“Not conservative in a political sense,” Deighton followed up quickly. “But, I am not too sure if NT News-like headlines would fly here,” he laughed.
In a state with a population of half a million it is a huge achievement for three print products to sustain themselves, he pointed out.
“You have three centres in Tasmania: Hobart, which the heartland of The Mercury, Launceston, which is The Examiner territory, and Burnie, which has The Advocate.
“A population of 500,000 that can sustain three daily newspapers is not a usual case.
“The Mercury’s circulation is among the strongest in the country. This suggests that Tasmania has a strong print audience. However, like everywhere, there is a shift towards online.”
While there is no escaping this shift, the state’s ageing population means that print isn’t going anywhere, Deighton remarked.
“It’s one of two things. Either we are really slow down here, or people really love their newspapers.
“The shift from print to digital is certainly slower here than elsewhere, but we are kidding ourselves if we don’t think it’s going to come.
“The challenge is to protect our really strong brand, while also preparing for the inevitable transfer to digital.”
In terms of how this is impacting on advertising spending in the state, Deighton said: “There is nowhere in the world where money is not going from print to online. That’s the fact. But it’s happening more slowly in Tasmania.”
The benefit of this slow transition for Deighton as an editor is that he can spend more time in perfecting The Mercury’s presence online while the majority of the eyeballs in the state are still on its print product. On the flip side, Deighton said, the challenge is to ensure that the quality of the brand’s content is maintained across all of its digital platforms: website and social.

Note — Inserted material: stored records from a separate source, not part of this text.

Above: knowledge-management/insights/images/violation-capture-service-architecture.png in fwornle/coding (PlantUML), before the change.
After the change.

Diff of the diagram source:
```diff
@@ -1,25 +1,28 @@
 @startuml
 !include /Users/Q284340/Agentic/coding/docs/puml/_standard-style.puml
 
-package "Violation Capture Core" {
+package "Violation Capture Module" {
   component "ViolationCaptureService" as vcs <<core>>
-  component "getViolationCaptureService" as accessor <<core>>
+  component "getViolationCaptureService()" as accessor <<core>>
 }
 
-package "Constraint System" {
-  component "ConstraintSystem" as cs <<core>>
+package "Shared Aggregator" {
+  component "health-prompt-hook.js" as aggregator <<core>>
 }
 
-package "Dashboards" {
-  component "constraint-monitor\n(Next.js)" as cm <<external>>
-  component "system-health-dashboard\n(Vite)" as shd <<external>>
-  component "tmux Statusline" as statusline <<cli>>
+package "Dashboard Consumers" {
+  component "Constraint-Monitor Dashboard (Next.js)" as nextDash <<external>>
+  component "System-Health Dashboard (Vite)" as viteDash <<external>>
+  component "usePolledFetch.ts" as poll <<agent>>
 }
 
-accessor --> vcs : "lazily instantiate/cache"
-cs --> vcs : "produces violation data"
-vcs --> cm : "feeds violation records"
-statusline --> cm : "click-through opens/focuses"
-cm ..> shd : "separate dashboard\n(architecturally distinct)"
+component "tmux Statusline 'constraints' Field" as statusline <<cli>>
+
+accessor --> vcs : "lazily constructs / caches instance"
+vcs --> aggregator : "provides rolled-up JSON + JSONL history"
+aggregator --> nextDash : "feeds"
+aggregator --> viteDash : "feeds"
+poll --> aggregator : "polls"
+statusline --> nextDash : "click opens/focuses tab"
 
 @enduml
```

The company’s subscription model for print is one of its biggest sources of revenue, Deighton revealed.
“We are not in the whims of the daily market as much as some areas. A lot of our readers are subscribers, so they get their Mercury day in, day out, no matter what. We are more secure than some of the mastheads around the country in that our base is solidly crafted around the subscription model.”
When it comes to bringing in money from online, unlike many News Corp publications around Australia, The Mercury does not have a paywall system set up.

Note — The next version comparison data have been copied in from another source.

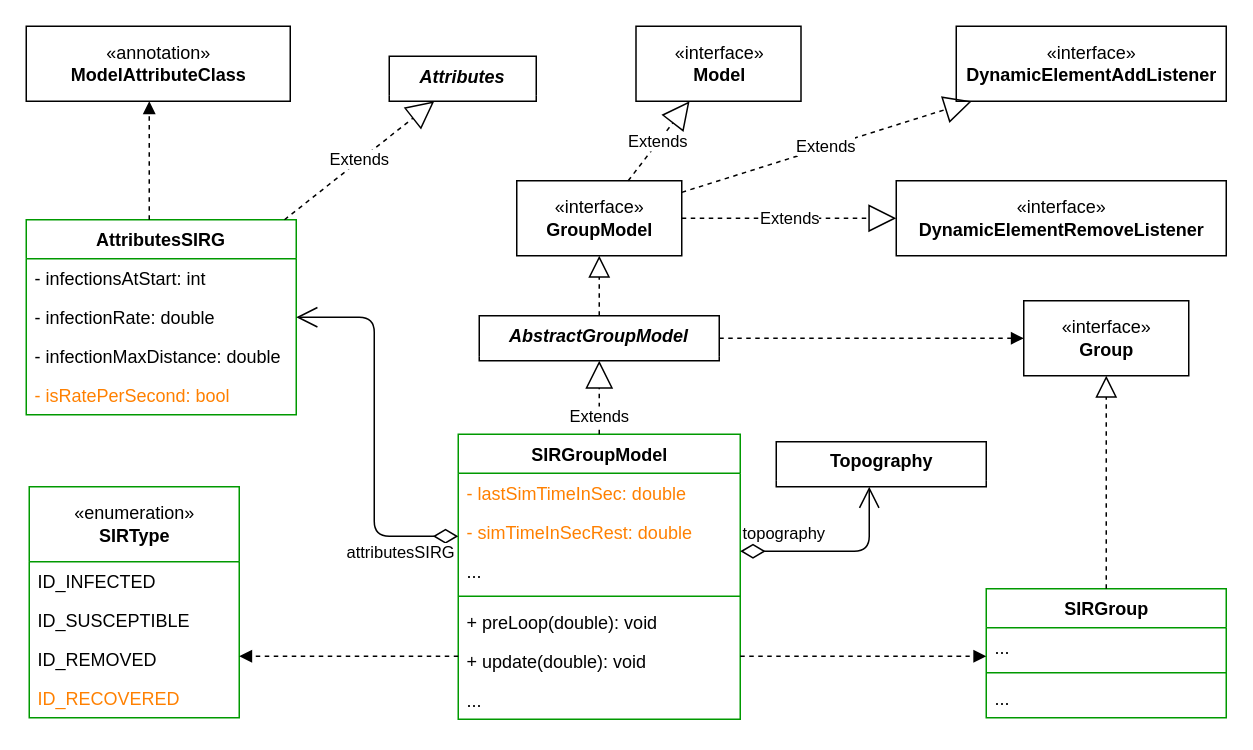
Earlier version of the draw.io diagram UML/sir_implementation_uml.drawio (sonmikrafft-uni-MLCMS/ex2). Source tidied: cells renumbered, new cells numbered last; positions are measured from the earlier drawing's top-left corner, leaving out a move shared by most shapes. Both pictures are drawn from the tidied source at 150%, with x=0, y=0 at pixel (26, 26).
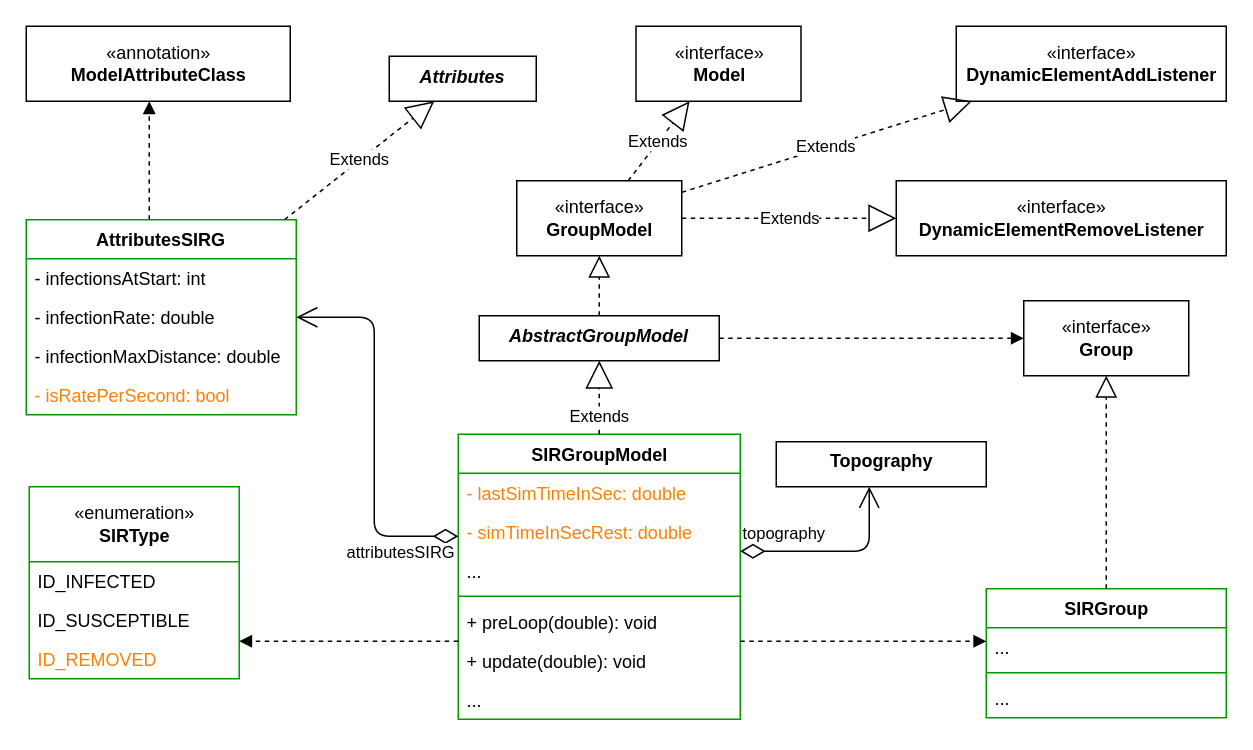
Above is the later version.

Commit message:
Fixed enum of sir types

The change refers to these unchanged cells:
```xml
<mxCell id="14" value="SIRGroupModel" style="swimlane;fontStyle=1;align=center;verticalAlign=top;horizontal=1;startSize=26;html=1;strokeColor=#009900;" parent="1" vertex="1">
  <mxGeometry x="288" y="272" width="188" height="190" as="geometry" />
</mxCell>
<mxCell id="22" value="SIRGroup" style="swimlane;fontStyle=1;align=center;verticalAlign=top;horizontal=1;startSize=26;html=1;strokeColor=#009900;" parent="1" vertex="1">
  <mxGeometry x="640" y="375" width="160" height="86" as="geometry" />
</mxCell>
```

What changed in the source:
```diff
@@
     <mxCell id="8" value="«enumeration»&lt;br&gt;&lt;b&gt;SIRType&lt;/b&gt;" style="swimlane;fontStyle=0;horizontal=1;startSize=50;fillColor=none;html=1;strokeColor=#009900;" parent="1" vertex="1">
-      <mxGeometry x="2" y="307" width="140" height="154" as="geometry" />
+      <mxGeometry x="2" y="307" width="140" height="128" as="geometry" />
     </mxCell>
@@
-    <mxCell id="11" value="ID_REMOVED" style="text;strokeColor=none;fillColor=none;align=left;verticalAlign=top;spacingLeft=4;spacingRight=4;overflow=hidden;" parent="8" vertex="1">
+    <mxCell id="11" value="ID_REMOVED" style="text;strokeColor=none;fillColor=none;align=left;verticalAlign=top;spacingLeft=4;spacingRight=4;overflow=hidden;fontColor=#FF8000;" parent="8" vertex="1">
       <mxGeometry y="102" width="140" height="26" as="geometry" />
     </mxCell>
-    <mxCell id="12" value="ID_RECOVERED" style="text;strokeColor=none;fillColor=none;align=left;verticalAlign=top;spacingLeft=4;spacingRight=4;overflow=hidden;fontColor=#FF8000;" parent="8" vertex="1">
-      <mxGeometry y="128" width="140" height="26" as="geometry" />
-    </mxCell>
@@
     <mxCell id="41" style="endArrow=block;endFill=1;html=1;edgeStyle=orthogonalEdgeStyle;align=left;verticalAlign=top;dashed=1;" parent="1" edge="1" source="14" target="8">
       <mxGeometry x="-1" relative="1" as="geometry">
         <Array as="points">
-          <mxPoint x="222" y="420" />
-          <mxPoint x="222" y="420" />
+          <mxPoint x="242" y="410" />
+          <mxPoint x="242" y="410" />
         </Array>
       </mxGeometry>
     </mxCell>
     <mxCell id="42" style="endArrow=block;endFill=1;html=1;edgeStyle=orthogonalEdgeStyle;align=left;verticalAlign=top;dashed=1;" parent="1" edge="1" source="14" target="22">
       <mxGeometry x="-1" relative="1" as="geometry">
         <Array as="points">
-          <mxPoint x="622" y="420" />
-          <mxPoint x="622" y="420" />
+          <mxPoint x="572" y="410" />
+          <mxPoint x="572" y="410" />
         </Array>
       </mxGeometry>
     </mxCell>
```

“That discussion has been happening nationally about what paywalls happen, where and when. We are waiting to see if we need to introduce one down here or not. I am sure it’s a discussion that won’t go away,” Deighton stated.
“Certainly, at the moment, it isn’t something that is going to happen next week. For us to do that, it’d take a lot of time and planning to make sure we get it right.”

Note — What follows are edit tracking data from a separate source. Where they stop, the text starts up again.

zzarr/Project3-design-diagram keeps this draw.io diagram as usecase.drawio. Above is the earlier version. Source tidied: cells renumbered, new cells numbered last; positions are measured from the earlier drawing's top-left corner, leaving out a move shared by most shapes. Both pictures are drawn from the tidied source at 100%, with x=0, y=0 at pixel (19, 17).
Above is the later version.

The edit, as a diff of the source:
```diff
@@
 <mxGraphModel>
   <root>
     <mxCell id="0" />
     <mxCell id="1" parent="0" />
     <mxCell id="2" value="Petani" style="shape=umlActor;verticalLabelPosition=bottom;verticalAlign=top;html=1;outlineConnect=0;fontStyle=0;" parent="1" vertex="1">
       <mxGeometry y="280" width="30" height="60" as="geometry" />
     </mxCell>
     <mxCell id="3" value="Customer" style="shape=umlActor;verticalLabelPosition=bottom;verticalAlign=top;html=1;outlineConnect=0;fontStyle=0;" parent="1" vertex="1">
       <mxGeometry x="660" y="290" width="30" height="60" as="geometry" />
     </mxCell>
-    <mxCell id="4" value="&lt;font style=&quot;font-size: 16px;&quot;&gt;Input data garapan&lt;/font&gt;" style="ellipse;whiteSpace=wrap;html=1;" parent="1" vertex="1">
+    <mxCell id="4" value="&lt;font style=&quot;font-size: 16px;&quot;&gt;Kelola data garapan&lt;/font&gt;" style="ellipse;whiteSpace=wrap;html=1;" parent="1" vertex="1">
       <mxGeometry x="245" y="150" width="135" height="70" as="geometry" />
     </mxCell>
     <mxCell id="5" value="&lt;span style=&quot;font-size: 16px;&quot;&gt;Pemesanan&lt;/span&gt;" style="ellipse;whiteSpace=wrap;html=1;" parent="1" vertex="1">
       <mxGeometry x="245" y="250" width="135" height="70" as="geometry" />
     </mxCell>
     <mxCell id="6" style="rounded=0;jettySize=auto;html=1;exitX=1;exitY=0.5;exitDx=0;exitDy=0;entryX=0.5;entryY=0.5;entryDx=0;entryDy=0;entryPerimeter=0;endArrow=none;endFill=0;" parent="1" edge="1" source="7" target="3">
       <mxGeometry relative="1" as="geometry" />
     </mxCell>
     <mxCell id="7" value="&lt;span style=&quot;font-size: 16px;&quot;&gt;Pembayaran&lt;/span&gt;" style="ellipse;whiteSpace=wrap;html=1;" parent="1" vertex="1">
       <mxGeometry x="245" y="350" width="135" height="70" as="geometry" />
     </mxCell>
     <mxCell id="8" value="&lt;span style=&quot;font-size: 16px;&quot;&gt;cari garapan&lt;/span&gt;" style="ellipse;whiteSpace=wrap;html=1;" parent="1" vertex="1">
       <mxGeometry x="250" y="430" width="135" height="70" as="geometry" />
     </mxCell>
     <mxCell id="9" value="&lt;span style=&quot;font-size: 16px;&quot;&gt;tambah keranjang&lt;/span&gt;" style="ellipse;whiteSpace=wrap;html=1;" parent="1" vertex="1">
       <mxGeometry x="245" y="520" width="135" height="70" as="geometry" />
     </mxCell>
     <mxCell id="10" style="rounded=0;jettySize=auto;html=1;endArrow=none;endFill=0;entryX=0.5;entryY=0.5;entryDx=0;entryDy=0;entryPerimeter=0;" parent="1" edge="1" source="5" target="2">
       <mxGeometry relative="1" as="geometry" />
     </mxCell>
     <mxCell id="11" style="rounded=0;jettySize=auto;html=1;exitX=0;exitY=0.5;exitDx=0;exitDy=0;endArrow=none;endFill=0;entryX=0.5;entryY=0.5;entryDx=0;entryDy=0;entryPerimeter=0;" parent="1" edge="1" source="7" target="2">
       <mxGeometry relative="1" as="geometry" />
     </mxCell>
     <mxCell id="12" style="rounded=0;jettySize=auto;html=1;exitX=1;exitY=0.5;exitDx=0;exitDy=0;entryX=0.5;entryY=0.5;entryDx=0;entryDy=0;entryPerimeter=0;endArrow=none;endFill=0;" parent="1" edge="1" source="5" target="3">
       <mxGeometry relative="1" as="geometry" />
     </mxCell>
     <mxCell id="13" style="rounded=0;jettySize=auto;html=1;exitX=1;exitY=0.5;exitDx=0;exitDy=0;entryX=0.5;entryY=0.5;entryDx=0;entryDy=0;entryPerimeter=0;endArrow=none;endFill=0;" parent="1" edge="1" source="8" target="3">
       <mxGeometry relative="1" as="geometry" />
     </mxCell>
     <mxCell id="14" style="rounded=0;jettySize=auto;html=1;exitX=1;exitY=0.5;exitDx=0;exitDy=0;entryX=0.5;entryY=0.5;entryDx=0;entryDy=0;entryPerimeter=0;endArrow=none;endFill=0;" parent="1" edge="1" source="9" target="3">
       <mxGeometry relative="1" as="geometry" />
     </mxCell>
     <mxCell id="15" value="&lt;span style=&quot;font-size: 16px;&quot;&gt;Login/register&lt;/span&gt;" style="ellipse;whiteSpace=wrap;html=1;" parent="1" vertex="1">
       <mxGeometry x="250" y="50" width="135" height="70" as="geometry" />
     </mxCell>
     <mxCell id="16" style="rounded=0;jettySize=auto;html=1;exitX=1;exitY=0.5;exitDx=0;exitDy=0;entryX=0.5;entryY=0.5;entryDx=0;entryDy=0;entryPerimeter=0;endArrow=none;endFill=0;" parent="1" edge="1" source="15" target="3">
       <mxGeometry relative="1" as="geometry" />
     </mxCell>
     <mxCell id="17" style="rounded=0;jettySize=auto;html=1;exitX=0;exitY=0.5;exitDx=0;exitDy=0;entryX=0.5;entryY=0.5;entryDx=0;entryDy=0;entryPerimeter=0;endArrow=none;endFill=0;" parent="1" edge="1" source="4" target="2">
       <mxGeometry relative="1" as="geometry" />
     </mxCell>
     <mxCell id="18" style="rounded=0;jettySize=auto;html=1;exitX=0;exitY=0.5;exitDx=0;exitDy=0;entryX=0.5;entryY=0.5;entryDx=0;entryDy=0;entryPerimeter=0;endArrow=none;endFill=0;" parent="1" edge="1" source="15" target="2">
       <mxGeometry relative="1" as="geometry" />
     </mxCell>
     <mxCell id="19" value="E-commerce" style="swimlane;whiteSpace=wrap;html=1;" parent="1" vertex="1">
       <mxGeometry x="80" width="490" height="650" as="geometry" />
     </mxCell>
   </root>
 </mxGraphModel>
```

When it comes to the fight for eyeballs online, Deighton identified ABC News as The Mercury’s main competitor.
“It’s like competition in any market. We’ve got a newspaper, which is the newspaper for the city, and then a separate battle with the ABC for eyeballs online.
“We have a business to run so our strategy is to break as much news as we can that no one else as, and to be as local as we possibly can. It’s really simple as that. If we do that day in and day out, we can’t worry too much about what others are doing.
“Our strategy is to be local, parochial, and break stories that no one else has.”